┌─ Dataset extract
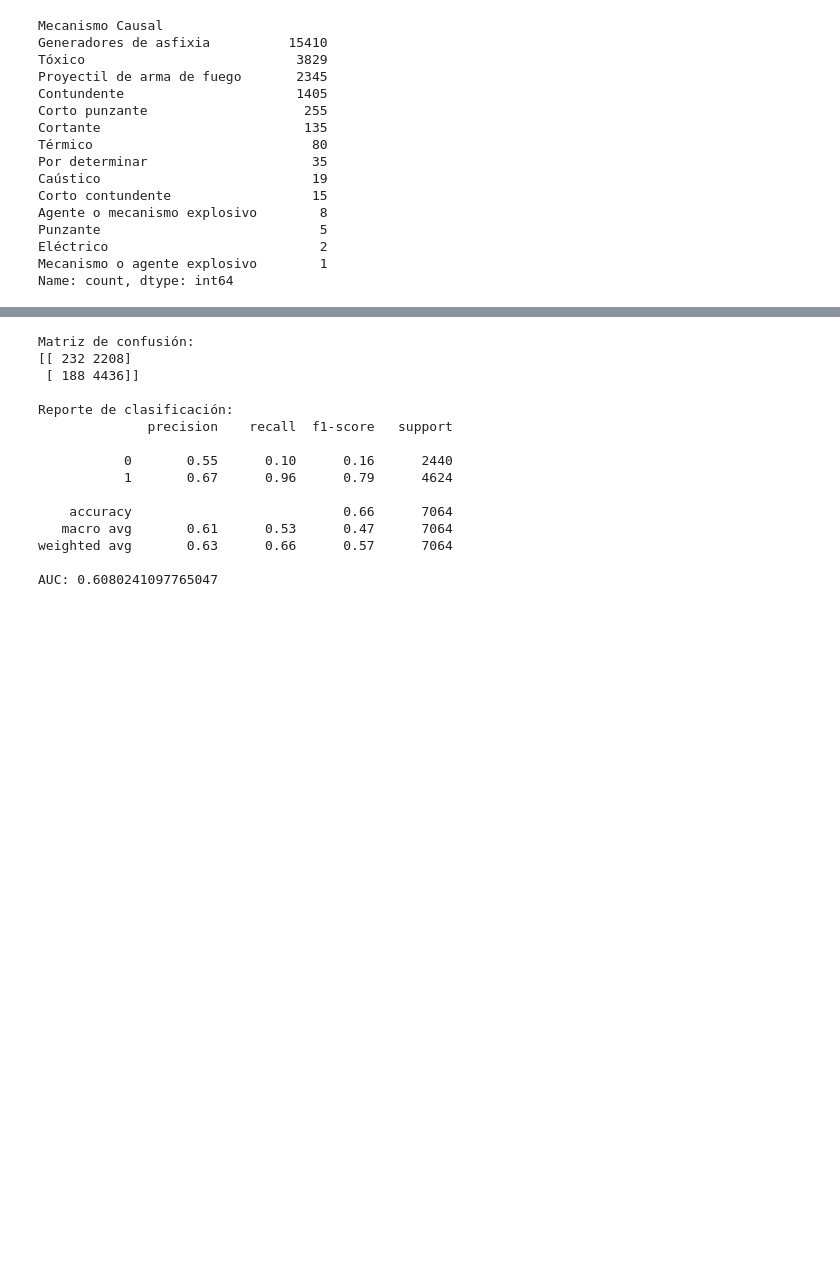
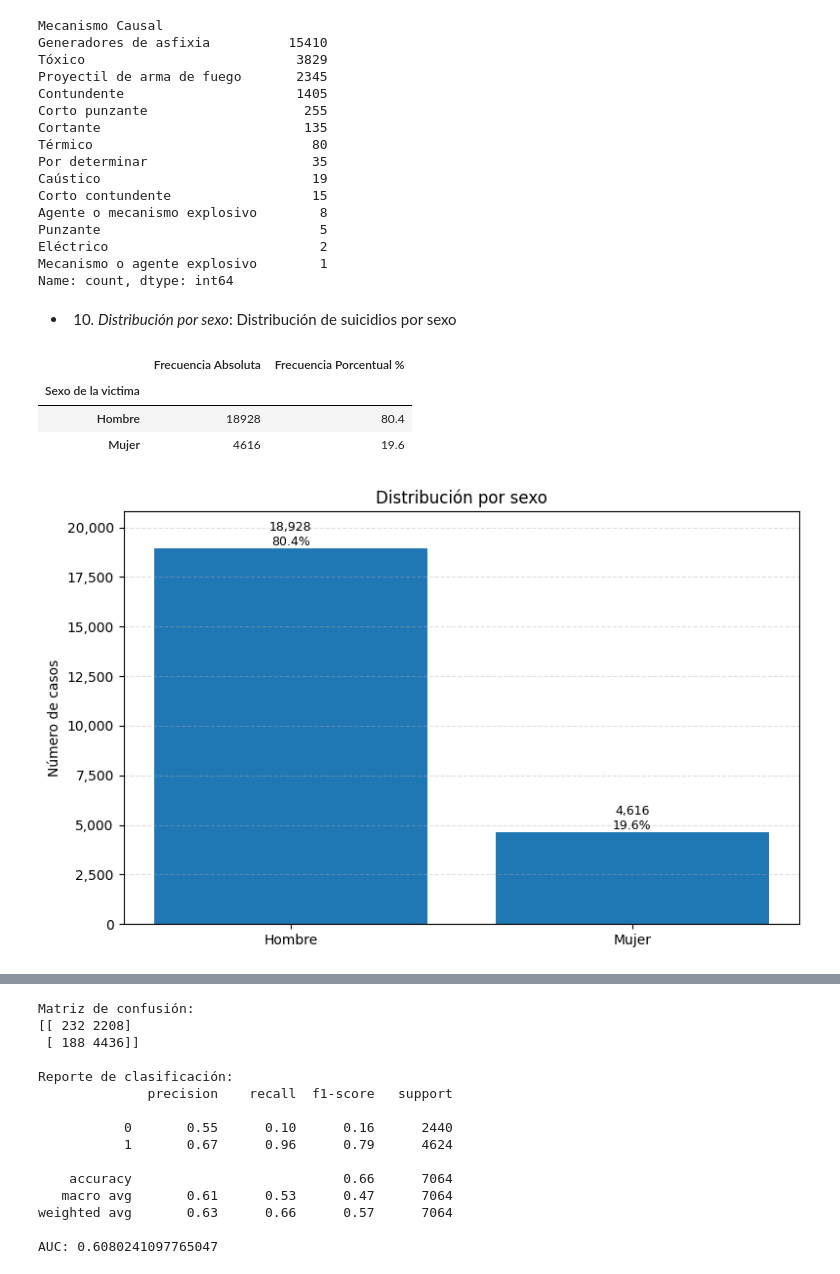
Before and after one commit to jthowinsson/Suicidio_Colombia, a Jupyter notebook: _sources/Eda.ipynb, the cells around one changed output, grey strips where cells are left out. Cells and saved outputs as stored; diff of their text form; code cells hidden in the pictures; blank space fills up the shorter version.

```diff
--- a/_sources/Eda.ipynb
+++ b/_sources/Eda.ipynb
@@ -231,3 +222,72 @@ Punzante                            5
 Eléctrico                           2
 Mecanismo o agente explosivo        1
 Name: count, dtype: int64
+# %% [markdown]
+- 10. *Distribución por sexo*:
+Distribución de suicidios por sexo
+# %%
+import pandas as pd
+import matplotlib.pyplot as plt
+
+# Detecta la columna de sexo
+col_sexo = next((c for c in df.columns if 'sexo' in c.lower()), None)
+if col_sexo is None:
+    raise ValueError("No encuentro una columna que contenga 'sexo' en su nombre.")
+
+# Tabla n y %
+serie = (df[col_sexo].astype(str).str.strip().str.title()
+         .replace({'Nan':'Desconocido'}))
+vc = serie.value_counts(dropna=False)
+pct = (vc / vc.sum() * 100).round(1)
+tabla = pd.DataFrame({'Frecuencia Absoluta': vc, 'Frecuencia Porcentual %': pct})
+from IPython.display import display
+display(tabla)
+
+# Gráfico
+#fig, ax = plt.subplots()
+#ax.bar(vc.index, vc.values)
+#ax.set_title("Distribución por sexo")
+#ax.set_ylabel("Número de casos")
+#for i, v in enumerate(vc.values):
+    #ax.text(i, v, f"{v}\n{pct.iloc[i]}%", ha='center', va='bottom', fontsize=9)
+#plt.show()
+# %% [output]
+|  | Frecuencia Absoluta | Frecuencia Porcentual % |
+| Sexo de la victima |  |  |
+| Hombre | 18928 | 80.4 |
+| Mujer | 4616 | 19.6 |
+# %%
+import pandas as pd
+import matplotlib.pyplot as plt
+from matplotlib.ticker import StrMethodFormatter
+
+# Serie limpia
+col_sexo = next((c for c in df.columns if 'sexo' in c.lower()))
+s = (df[col_sexo].astype(str).str.strip().str.title()
+     .replace({'Nan':'Desconocido'}))
+vc = s.value_counts(dropna=False)
+pct = (vc / vc.sum() * 100).round(1)
+
+# Ordena por frecuencia
+vc = vc.sort_values(ascending=False)
+pct = pct[vc.index]
+
+# Gráfico
+fig, ax = plt.subplots(figsize=(8,5))
+bars = ax.bar(vc.index, vc.values)
+ax.set_title("Distribución por sexo")
+ax.set_ylabel("Número de casos")
+ax.yaxis.set_major_formatter(StrMethodFormatter('{x:,.0f}'))
+ax.yaxis.grid(True, linestyle='--', alpha=0.4)
+plt.xticks(rotation=0)
+
+# Anota n y %
+for rect, n, p in zip(bars, vc.values, pct.values):
+    ax.text(rect.get_x() + rect.get_width()/2, rect.get_height(),
+            f"{int(n):,}\n{p:.1f}%", ha='center', va='bottom', fontsize=9)
+
+ax.margins(y=0.1)
+plt.tight_layout()
+plt.show()
+# %% [output]
+[figure, added]
```
Also changed, not shown: parts of 26 cells of this notebook, 19 other files.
└─
__What you will do__: Nothing but a number should be given: the count of lines in the material where the string "columns" occurs.

__Answer to the problem__: 2